It’s not like I don’t feel great when I am around my other friends or family, or I do not have huge amounts of fun. It’s just that I have a special relationship with this person that goes back over 20 years. And despite the physical distance between us, or the different paths our lives have taken, we have kept in touch. And that is important as far as I am concerned – as corny as that may sound.
So, my friend comes, we meet up, and that’s it. No matter how tired I had felt, or how many things I had to do, it all went out the window. We sat at home, played all day with the kids (I absolutely adore those munchkins), went out drinking, I even took a day off work and we went on a road trip – just because. No plans. Just what came along. Well, not exactly – we gladly accommodated the two rascals I mentioned earlier first, and then everything else.
The benefits of friendship to both physical and psychological health has been the focus of many studies and theories – be it medical, religious, metaphysical. And even when you look at it empirically, a friendship or a close relationship can benefit al aspects of life. Think about how one person (or small group of people) could pick you up when you are feeling down, can make you feel better, or think clearly when you are upset simply my listening and offering their opinion and debating situations with you.

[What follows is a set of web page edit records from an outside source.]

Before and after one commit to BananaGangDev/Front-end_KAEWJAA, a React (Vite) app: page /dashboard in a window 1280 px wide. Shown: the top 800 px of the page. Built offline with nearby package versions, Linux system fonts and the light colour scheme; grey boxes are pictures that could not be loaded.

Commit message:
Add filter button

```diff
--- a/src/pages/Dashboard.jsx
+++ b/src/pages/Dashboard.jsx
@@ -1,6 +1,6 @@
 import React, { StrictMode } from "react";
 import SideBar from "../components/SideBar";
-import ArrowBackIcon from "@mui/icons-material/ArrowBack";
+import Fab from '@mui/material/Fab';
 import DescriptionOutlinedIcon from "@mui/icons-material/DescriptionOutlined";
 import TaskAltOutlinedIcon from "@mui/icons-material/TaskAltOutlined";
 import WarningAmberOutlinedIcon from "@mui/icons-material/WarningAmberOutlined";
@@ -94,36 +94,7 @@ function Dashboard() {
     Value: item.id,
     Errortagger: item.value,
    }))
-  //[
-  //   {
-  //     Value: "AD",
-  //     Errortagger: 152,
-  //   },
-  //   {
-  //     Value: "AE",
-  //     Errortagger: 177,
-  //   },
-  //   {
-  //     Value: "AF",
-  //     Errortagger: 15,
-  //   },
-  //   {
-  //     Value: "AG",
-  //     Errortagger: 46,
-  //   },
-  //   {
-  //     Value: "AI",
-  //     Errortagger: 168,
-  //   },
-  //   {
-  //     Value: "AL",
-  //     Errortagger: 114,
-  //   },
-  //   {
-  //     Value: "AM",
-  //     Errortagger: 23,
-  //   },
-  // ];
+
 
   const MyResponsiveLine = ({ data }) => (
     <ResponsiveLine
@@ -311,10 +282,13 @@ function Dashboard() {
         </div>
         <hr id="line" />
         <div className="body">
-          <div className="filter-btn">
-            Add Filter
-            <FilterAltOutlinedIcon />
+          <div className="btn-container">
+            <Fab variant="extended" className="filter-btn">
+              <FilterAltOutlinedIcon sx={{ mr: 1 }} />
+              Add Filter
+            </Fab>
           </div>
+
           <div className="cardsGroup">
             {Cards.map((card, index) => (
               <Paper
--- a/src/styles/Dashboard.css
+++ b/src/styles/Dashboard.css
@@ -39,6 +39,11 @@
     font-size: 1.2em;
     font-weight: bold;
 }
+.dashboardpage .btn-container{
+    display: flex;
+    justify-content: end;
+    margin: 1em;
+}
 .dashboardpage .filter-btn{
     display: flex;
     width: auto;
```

Adding to that, I am “glad” to announce that the same applies, but to a much greater extent, to the joy of playing like or even with a child (or two). I was never particularly pro-child, but as of lately I can appreciate the joy they bring to your life despite the difficulties and need for a lifestyle changes (no matter how small or big).
The conclusion of the past week is that I feel more energised, despite the tiredness, I feel more alive, optimistic. The aim now is to maintain that momentum and make it the norm, halting the negative spiral that I had been caught into as of lately. I can not claim that I, or anyone for that matter, can eliminate all the sad moments in life – after all they are a part of life. But we should all try to make those moments as scarce and short as possible, finding someone (or something) that will make us happy.
Discussing my previous post with friends and family, I got the feedback that it was giving out a vibe of depression. As my godmother said after reading the post, she got the feeling that whoever wrote it is a person that does not laugh.
I understand their concerns. But I feel like I have to clarify that when I wrote the post I was feeling upset and a bit depressed. The post does reflect my emotional state at the time of writing. That does not mean that my life in the two weeks between posts was all depressed. Quite the contrary. But I refuse to hide the sadness when it strikes and focus only on the joy and happiness (“flowers and rainbows” I like to call it). Life has both and I would not be true to myself or my beliefs if I ever did such a thing.